(Saved data entries)
************
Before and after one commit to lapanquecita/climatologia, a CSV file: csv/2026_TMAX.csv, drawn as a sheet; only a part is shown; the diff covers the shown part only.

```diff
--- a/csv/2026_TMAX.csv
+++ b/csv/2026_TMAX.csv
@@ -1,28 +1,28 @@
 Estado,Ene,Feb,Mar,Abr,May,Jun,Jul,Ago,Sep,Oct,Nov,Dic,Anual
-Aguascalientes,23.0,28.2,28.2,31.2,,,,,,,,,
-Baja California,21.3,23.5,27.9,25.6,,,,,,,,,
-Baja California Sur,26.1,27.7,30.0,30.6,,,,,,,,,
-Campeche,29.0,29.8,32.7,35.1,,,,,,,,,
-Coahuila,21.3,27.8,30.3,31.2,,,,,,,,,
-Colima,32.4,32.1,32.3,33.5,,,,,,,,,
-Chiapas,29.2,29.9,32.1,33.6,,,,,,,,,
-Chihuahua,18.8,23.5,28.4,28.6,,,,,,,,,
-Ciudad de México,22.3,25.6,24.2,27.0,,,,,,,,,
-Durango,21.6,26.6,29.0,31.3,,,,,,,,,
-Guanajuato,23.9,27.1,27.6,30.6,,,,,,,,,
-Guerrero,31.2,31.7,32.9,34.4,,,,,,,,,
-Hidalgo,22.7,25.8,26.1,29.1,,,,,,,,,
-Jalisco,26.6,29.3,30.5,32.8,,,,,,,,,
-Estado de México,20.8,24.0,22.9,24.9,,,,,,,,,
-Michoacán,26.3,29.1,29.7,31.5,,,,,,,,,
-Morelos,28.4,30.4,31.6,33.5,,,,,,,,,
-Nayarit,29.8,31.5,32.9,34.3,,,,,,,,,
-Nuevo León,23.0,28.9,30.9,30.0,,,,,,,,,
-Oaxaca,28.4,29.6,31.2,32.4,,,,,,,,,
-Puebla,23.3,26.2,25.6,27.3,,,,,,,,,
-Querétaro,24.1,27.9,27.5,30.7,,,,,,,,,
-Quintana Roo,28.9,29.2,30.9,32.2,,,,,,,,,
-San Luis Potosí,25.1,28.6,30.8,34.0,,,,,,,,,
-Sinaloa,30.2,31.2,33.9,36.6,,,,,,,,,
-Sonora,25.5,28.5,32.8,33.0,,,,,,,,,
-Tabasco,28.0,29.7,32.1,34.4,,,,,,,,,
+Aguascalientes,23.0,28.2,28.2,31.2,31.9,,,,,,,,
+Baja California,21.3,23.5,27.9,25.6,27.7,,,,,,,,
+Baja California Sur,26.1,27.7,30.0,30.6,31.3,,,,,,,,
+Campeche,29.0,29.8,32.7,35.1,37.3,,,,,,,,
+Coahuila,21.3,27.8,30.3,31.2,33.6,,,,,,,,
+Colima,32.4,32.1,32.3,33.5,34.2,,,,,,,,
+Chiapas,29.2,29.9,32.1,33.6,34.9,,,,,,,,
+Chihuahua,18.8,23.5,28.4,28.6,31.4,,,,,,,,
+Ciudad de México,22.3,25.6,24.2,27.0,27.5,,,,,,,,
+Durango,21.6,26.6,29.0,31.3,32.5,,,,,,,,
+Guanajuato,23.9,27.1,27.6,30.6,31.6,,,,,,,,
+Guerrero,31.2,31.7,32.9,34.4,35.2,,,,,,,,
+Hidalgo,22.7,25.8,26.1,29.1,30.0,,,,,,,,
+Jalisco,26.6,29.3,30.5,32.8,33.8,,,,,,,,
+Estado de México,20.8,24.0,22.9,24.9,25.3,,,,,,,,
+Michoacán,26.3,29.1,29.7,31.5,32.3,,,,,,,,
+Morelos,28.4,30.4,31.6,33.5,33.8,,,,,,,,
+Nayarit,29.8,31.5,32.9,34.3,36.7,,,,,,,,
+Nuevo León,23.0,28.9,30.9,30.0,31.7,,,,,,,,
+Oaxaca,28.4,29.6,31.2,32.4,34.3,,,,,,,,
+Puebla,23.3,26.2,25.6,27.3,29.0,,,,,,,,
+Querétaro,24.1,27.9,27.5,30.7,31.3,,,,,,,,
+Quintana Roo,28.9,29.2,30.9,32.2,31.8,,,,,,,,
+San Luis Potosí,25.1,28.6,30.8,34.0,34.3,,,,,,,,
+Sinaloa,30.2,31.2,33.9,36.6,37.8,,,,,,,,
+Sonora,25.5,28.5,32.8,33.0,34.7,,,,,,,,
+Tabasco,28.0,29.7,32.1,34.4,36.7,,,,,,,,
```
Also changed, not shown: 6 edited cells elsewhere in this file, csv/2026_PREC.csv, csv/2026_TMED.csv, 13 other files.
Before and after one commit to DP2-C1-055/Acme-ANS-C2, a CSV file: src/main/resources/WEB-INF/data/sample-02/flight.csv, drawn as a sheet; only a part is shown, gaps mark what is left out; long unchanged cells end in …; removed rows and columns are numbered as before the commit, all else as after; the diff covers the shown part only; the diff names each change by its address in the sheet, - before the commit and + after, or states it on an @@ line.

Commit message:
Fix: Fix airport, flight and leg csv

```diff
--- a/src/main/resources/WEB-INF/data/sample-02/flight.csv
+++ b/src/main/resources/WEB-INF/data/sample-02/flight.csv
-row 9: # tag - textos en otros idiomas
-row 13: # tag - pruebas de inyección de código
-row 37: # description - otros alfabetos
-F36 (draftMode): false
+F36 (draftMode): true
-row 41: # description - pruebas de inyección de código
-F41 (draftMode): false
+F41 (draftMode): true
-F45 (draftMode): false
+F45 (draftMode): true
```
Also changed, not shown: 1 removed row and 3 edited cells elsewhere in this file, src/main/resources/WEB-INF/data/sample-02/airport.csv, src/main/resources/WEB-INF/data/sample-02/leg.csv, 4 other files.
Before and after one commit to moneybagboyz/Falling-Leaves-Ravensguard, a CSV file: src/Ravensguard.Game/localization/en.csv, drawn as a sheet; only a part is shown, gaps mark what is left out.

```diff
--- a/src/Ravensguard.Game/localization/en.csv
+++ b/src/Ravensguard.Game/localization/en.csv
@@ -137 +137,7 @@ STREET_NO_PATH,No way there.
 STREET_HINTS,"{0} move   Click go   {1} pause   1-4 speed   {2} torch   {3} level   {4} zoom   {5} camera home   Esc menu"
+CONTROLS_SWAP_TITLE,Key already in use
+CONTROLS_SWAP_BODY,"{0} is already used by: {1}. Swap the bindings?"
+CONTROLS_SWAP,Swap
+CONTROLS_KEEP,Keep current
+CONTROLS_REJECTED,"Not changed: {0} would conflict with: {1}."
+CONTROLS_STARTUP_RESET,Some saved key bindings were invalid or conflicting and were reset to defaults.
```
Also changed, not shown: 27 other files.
************
§ **AIM OF THE TASK**:
Please copy every line of the records above in which "draftMode" appears.

§ **RESPONSE BELOW**:
-F36 (draftMode): false
+F36 (draftMode): true
-F41 (draftMode): false
+F41 (draftMode): true
-F45 (draftMode): false
+F45 (draftMode): true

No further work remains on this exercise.